> **Assigned task**:
Return the listing below character for character.

> **Input data**:
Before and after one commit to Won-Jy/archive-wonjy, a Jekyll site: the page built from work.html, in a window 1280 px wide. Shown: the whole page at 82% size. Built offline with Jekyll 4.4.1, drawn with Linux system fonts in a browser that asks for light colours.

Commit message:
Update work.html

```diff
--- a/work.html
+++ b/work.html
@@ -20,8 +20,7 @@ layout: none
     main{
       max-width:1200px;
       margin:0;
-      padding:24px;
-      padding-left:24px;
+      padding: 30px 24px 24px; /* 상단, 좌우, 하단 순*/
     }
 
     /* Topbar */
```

> **Response box**:
Before and after one commit to Won-Jy/archive-wonjy, a Jekyll site: the page built from work.html, in a window 1280 px wide. Shown: the whole page at 82% size. Built offline with Jekyll 4.4.1, drawn with Linux system fonts in a browser that asks for light colours.

Commit message:
Update work.html

```diff
--- a/work.html
+++ b/work.html
@@ -20,8 +20,7 @@ layout: none
     main{
       max-width:1200px;
       margin:0;
-      padding:24px;
-      padding-left:24px;
+      padding: 30px 24px 24px; /* 상단, 좌우, 하단 순*/
     }
 
     /* Topbar */
```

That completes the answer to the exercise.